• **What is required**: Filter the records for "href" and keep each line that has it.
#### Record extracts ####
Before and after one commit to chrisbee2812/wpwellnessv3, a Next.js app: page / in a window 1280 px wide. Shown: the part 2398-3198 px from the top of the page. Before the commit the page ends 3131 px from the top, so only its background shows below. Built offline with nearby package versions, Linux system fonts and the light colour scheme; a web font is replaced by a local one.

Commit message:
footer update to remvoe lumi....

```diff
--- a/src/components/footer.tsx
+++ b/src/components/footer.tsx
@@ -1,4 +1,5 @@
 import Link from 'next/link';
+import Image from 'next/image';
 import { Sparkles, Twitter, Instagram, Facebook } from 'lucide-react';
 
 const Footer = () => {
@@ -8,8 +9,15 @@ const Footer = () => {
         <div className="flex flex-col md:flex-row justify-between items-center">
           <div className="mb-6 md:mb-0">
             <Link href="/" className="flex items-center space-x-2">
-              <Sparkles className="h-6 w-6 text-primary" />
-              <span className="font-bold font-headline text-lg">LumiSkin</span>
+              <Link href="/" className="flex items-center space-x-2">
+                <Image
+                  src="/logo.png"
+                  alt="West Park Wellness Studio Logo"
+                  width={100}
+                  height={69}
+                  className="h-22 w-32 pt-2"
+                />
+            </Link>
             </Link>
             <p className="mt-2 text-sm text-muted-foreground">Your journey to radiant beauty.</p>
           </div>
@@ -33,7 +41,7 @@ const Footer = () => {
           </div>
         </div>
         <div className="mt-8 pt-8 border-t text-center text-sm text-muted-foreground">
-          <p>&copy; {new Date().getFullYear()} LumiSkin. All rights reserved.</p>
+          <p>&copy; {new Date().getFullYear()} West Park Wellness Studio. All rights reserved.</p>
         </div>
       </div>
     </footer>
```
####
#### Record extracts ####
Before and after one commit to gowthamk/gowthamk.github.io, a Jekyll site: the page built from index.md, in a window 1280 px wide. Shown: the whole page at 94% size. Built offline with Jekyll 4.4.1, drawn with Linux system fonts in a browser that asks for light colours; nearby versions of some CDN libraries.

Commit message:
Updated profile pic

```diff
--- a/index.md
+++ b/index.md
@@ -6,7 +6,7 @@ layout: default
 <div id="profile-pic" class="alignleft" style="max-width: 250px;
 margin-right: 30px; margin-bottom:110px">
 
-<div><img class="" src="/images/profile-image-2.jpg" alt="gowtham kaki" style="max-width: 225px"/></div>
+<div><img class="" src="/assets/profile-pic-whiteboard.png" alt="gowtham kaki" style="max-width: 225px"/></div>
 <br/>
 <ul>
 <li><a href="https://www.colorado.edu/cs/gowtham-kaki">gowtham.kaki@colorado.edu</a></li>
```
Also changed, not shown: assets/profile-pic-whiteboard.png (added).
####
#### Record extracts ####
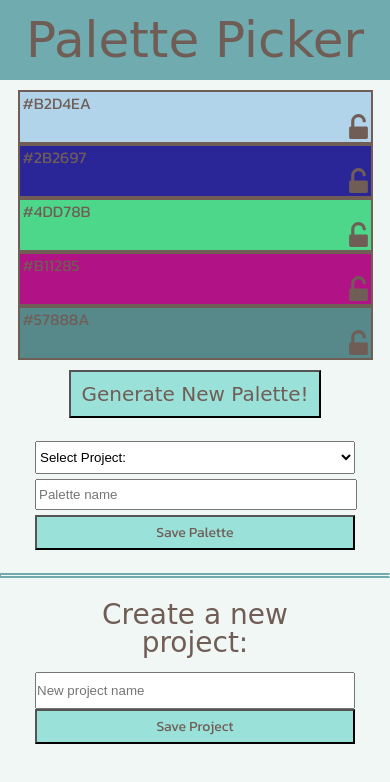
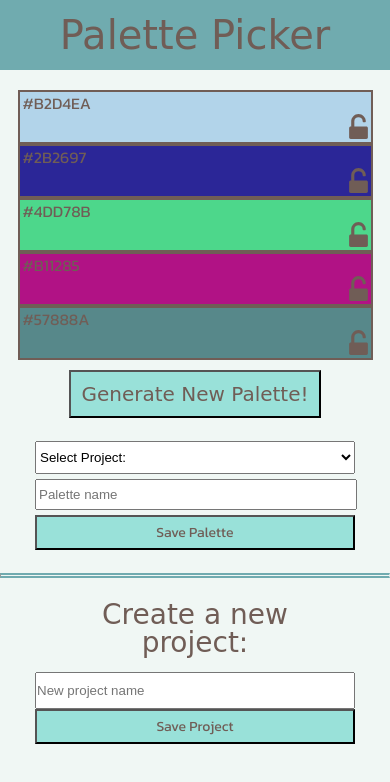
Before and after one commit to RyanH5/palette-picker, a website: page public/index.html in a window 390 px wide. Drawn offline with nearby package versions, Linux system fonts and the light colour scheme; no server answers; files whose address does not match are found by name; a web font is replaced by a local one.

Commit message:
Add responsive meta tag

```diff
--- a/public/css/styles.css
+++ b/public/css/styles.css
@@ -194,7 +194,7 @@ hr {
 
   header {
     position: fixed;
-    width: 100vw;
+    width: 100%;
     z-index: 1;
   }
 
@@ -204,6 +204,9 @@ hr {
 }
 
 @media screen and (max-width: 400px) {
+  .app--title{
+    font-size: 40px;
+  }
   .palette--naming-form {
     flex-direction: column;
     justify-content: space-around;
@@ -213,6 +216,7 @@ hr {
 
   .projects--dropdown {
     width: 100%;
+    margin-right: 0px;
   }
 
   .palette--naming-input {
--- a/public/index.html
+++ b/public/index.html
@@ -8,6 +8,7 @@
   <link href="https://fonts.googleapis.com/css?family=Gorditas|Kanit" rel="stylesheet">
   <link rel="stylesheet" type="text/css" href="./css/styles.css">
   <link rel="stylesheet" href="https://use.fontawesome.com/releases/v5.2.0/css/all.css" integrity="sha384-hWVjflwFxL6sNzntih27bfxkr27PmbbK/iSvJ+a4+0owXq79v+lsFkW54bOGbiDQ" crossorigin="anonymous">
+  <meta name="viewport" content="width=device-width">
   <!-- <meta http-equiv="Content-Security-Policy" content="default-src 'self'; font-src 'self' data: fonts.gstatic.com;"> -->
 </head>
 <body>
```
####
• **Task answer**:
             <Link href="/" className="flex items-center space-x-2">
+              <Link href="/" className="flex items-center space-x-2">
 <li><a href="https://www.colorado.edu/cs/gowtham-kaki">gowtham.kaki@colorado.edu</a></li>
   <link href="https://fonts.googleapis.com/css?family=Gorditas|Kanit" rel="stylesheet">
   <link rel="stylesheet" type="text/css" href="./css/styles.css">
   <link rel="stylesheet" href="https://use.fontawesome.com/releases/v5.2.0/css/all.css" integrity="sha384-hWVjflwFxL6sNzntih27bfxkr27PmbbK/iSvJ+a4+0owXq79v+lsFkW54bOGbiDQ" crossorigin="anonymous">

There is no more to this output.